This week, an opportunity arose to visit the Portland Art Museum to tour “The Ride” – an exhibition of archived photography and video by Paige Powell – led by the woman herself. Normally, I pass on things that cut into the work day, but something in my gut told me to just go.
Side note: one of my non-resolutions this year was to say “yes” more often.
I walked over with a friend of mine and we met up with a larger group and Paige. After introductions and (not-so) secretly Snapchatting her outfit, we headed over to the building where the exhibit is housed.
The entrance to “The Ride” is very unassuming; a large black wall with plain white text and a photo of Andy Warhol beside it. Around that wall, however, is a hallway plastered on both sides with floor-to-ceiling stills from the Factory. Very immersive and impressive. Through that hallway, Paige led us to the main exhibit where, in an alcove, hundreds of printed photos covered surface. The floor, ceiling, and three walls were papered with her memories and stories of friends, contemporaries, and people she met. Warhol, Basquiat, Keith Haring, Madonna, Grace Jones, the drag queens of the NY ballroom scene, the Fab Five. The contrast between how we see those same people and how she saw them was stark.
“Did you realize you were taking such iconic photos?”
“Not at all – we were just hanging out.”
She graciously answered our questions and recounted the places and people in the pictures we pointed out. She spoke about the residents of Harlem in the 80’s and how much the neighborhoods have changed; how much New York has changed. I could hear the disappointment in her voice as she talked about places she’d documented that no longer exist. At that moment, I realized that I was standing with a direct link to a past that I romanticize. The more she spoke, the more common and everyday everyone seemed. As revered as Basquiat and Warhol are, to see them hanging out and having fun, not as artists but as Jean-Michel and Andy doing cool things with their friends, was relieving in an odd sense. At that moment, I saw all of these iconic people as just people.
On a wall outside of the photo room are three videos that play within a large projection of Jean-Michel watching television in the back of a limousine. One is of Andy Warhol, one of Keith Haring painting the massive papier-mâché elephant, and one of a group of people hanging out at the Factory. I didn’t catch much of these videos, but plan to go back to view them.
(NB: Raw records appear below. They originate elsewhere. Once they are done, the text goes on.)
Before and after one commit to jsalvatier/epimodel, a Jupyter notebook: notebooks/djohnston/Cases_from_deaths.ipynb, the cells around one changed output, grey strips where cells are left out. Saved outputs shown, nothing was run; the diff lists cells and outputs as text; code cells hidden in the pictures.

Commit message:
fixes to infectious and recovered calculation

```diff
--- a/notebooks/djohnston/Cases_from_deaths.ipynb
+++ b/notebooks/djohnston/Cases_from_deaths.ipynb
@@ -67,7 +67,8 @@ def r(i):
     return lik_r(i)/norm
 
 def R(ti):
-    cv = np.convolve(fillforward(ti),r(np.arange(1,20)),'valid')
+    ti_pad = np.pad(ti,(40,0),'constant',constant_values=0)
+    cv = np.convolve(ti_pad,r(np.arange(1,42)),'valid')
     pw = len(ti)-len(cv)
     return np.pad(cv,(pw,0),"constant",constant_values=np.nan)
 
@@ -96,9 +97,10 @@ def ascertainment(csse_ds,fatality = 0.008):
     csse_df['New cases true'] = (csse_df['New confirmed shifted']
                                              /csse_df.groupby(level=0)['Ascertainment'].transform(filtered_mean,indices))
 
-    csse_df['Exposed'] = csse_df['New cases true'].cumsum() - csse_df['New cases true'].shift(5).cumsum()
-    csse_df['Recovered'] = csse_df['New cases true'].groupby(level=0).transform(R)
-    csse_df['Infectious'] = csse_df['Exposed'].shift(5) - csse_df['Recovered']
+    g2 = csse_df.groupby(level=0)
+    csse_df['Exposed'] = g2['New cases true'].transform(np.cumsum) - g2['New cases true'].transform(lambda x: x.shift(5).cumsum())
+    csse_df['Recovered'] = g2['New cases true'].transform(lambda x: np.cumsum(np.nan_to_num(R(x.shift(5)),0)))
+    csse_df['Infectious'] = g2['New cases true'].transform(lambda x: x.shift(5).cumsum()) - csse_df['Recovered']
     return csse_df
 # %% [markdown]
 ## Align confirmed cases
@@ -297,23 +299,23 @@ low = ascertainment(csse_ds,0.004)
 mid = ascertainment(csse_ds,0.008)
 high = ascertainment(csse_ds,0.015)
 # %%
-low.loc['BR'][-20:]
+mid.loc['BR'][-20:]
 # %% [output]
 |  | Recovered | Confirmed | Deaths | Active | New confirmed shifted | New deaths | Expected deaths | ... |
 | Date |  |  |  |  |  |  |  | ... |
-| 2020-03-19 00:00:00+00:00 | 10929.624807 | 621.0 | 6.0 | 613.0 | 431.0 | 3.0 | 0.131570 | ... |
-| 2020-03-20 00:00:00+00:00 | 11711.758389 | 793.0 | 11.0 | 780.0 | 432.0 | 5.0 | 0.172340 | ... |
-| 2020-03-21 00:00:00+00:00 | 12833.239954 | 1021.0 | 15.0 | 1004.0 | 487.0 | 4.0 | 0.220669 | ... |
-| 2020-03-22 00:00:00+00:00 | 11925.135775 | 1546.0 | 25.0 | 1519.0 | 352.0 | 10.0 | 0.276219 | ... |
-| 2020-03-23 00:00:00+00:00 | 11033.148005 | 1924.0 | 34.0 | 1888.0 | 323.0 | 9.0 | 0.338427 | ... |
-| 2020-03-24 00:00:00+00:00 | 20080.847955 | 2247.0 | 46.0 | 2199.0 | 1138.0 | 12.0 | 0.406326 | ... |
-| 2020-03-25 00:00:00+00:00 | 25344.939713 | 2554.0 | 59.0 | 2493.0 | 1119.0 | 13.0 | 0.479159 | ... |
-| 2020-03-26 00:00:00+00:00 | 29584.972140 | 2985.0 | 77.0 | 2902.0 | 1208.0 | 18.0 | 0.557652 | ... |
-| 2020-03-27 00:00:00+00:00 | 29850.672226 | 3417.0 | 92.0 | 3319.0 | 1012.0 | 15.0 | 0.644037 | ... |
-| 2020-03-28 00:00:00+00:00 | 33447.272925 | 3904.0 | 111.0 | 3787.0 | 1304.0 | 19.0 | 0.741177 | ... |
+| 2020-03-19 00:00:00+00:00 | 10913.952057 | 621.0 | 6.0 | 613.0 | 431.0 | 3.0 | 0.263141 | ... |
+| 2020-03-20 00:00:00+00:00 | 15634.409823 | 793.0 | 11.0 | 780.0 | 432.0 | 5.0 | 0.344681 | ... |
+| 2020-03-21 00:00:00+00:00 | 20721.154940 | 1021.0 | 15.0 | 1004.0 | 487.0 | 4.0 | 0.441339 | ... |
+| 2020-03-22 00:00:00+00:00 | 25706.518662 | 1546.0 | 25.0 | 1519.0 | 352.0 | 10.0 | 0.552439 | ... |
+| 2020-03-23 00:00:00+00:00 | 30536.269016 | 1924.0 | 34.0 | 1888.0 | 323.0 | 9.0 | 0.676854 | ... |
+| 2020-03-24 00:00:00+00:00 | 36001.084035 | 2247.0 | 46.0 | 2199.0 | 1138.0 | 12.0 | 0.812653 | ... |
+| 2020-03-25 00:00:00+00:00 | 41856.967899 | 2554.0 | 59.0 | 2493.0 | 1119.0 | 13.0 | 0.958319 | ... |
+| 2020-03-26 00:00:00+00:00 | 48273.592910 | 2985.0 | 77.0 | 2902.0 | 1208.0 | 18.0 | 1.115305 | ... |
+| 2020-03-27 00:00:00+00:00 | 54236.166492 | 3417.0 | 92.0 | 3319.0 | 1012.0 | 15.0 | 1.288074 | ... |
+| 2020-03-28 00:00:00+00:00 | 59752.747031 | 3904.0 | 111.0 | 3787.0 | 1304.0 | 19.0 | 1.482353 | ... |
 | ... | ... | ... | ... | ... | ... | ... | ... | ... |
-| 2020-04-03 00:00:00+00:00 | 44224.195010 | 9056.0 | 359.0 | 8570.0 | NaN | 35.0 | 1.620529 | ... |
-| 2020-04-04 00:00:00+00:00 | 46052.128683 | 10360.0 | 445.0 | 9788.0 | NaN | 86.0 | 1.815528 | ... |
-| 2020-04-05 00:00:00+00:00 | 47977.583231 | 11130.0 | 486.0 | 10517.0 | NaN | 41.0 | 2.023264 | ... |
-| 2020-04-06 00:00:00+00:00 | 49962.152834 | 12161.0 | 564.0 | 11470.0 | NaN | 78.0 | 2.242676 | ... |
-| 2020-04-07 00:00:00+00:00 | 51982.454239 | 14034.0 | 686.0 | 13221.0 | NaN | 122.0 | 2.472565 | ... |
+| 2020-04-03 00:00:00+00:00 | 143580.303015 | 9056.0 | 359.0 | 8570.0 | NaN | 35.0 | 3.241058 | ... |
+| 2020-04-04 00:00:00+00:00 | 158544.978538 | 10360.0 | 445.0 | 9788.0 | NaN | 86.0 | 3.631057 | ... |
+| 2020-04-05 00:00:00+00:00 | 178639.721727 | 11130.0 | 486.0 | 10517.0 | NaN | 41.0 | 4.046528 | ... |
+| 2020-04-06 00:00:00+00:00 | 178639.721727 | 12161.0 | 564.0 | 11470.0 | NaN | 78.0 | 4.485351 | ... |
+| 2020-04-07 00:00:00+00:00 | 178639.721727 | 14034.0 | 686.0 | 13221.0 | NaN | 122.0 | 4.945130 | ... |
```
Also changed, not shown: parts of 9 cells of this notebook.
I wonder if the weight of maintaining a persona ever became too much for the artists that recur in the exhibit. Then I wonder the same thing about all of us. There isn’t much of a difference between what Paige did then and what we do now, save for technology, immediacy, and the breadth of distribution over social media…I wonder how much we consciously put on our “Warhol suits” in order to maintain the narrative of who others think we are (or what we want them to think we are) and how that affects us. Is anyone really real or is this all performance art?
It’s late and this all feels very meta.